**Goal of the exercise:** With the pictures left out, restate every entry word for word.

Difference listings

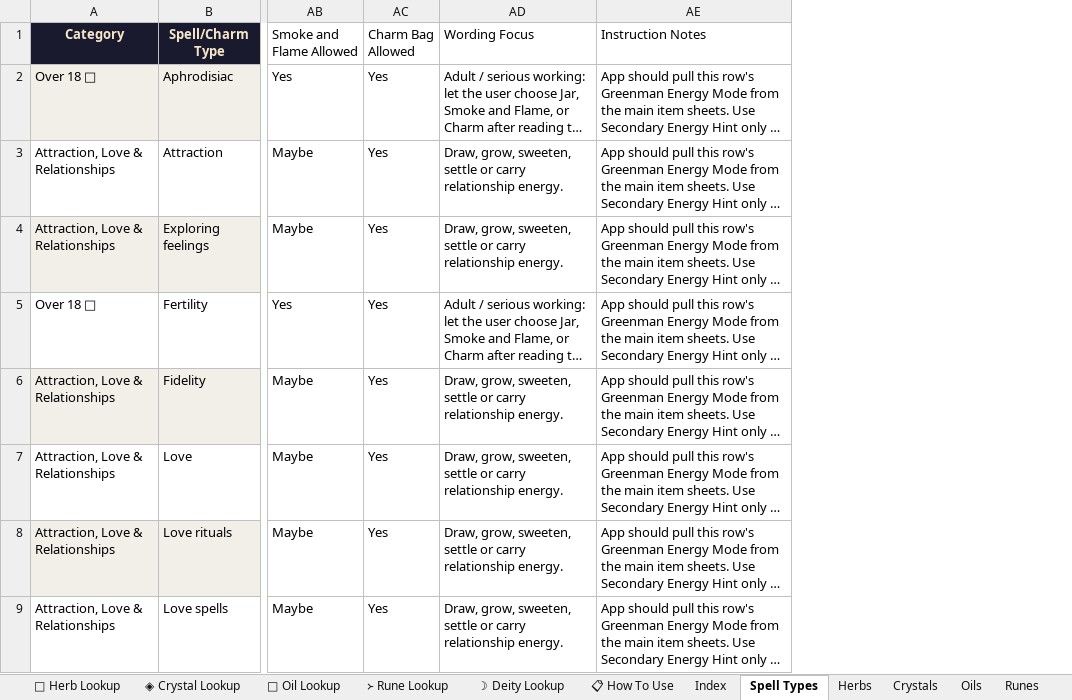
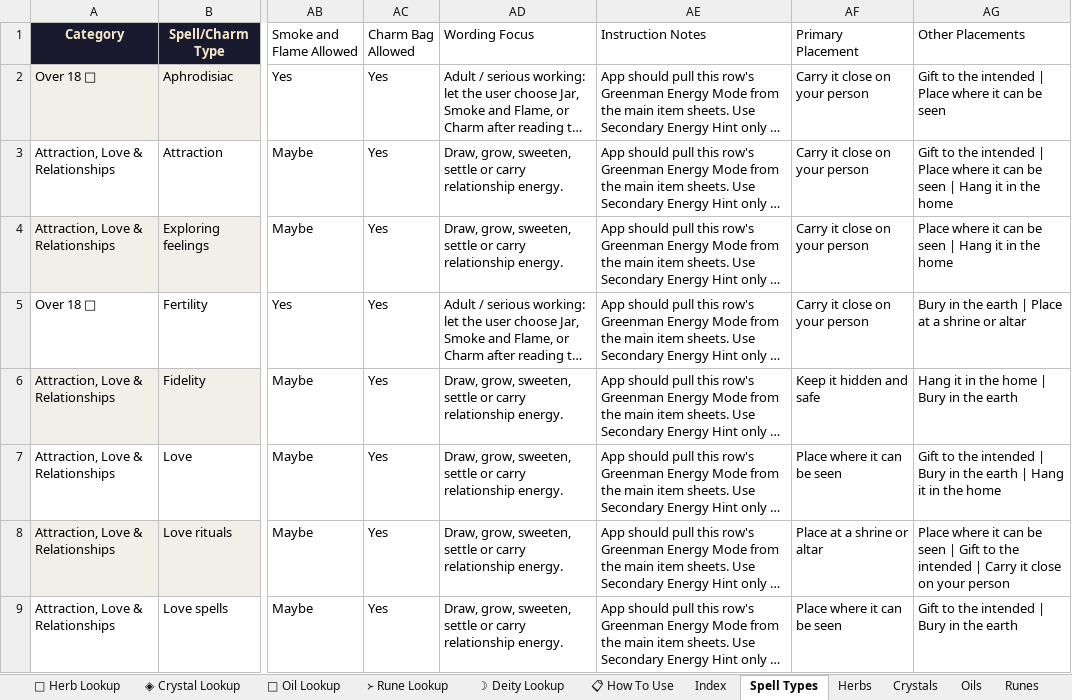
Before and after one commit to glastonburygiants-del/Version-2-full-app, an Excel workbook: Greenman_Magical_Master_V14.xlsx, sheet Spell Types, drawn as a sheet; only a part is shown, gaps mark what is left out; long unchanged cells end in …; values as stored, in another font and other column widths than the file's, no borders; the diff names each change by its address in the sheet, - before the commit and + after, or states it on an @@ line.

```diff
--- a/Greenman_Magical_Master_V14.xlsx (sheet Spell Types)
+++ b/Greenman_Magical_Master_V14.xlsx (sheet Spell Types)
+column AF (Primary Placement), rows 2-9: Carry it close on your person | Carry it close on your person | Carry it close on your person | Carry it close on your person | Keep it hidden and safe | Place where it can be seen | Place at a shrine or altar | Place where it can be seen
+column AG (Other Placements), rows 2-9: Gift to the intended | Place where it can be seen | Gift to the intended | Place where it can be seen | Hang it in the home | Place where it can be seen | Hang it in the home | Bury in the earth | Place at a shrine or altar | Hang it in the home | Bury in the earth | Gift to the intended | Bury in the earth | Hang it in the home | Place where it can be seen | Gift to the intended | Carry it close on your person | Gift to the intended | Bury in the earth
```
Also changed, not shown: sheet 🌿 Herb Lookup, sheet ◈ Crystal Lookup, sheet ᚛ Rune Lookup, sheet 🫙 Oil Lookup, sheet ☽ Deity Lookup.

**Solution:**
Before and after one commit to glastonburygiants-del/Version-2-full-app, an Excel workbook: Greenman_Magical_Master_V14.xlsx, sheet Spell Types, drawn as a sheet; only a part is shown, gaps mark what is left out; long unchanged cells end in …; values as stored, in another font and other column widths than the file's, no borders; the diff names each change by its address in the sheet, - before the commit and + after, or states it on an @@ line.

```diff
--- a/Greenman_Magical_Master_V14.xlsx (sheet Spell Types)
+++ b/Greenman_Magical_Master_V14.xlsx (sheet Spell Types)
+column AF (Primary Placement), rows 2-9: Carry it close on your person | Carry it close on your person | Carry it close on your person | Carry it close on your person | Keep it hidden and safe | Place where it can be seen | Place at a shrine or altar | Place where it can be seen
+column AG (Other Placements), rows 2-9: Gift to the intended | Place where it can be seen | Gift to the intended | Place where it can be seen | Hang it in the home | Place where it can be seen | Hang it in the home | Bury in the earth | Place at a shrine or altar | Hang it in the home | Bury in the earth | Gift to the intended | Bury in the earth | Hang it in the home | Place where it can be seen | Gift to the intended | Carry it close on your person | Gift to the intended | Bury in the earth
```
Also changed, not shown: sheet 🌿 Herb Lookup, sheet ◈ Crystal Lookup, sheet ᚛ Rune Lookup, sheet 🫙 Oil Lookup, sheet ☽ Deity Lookup.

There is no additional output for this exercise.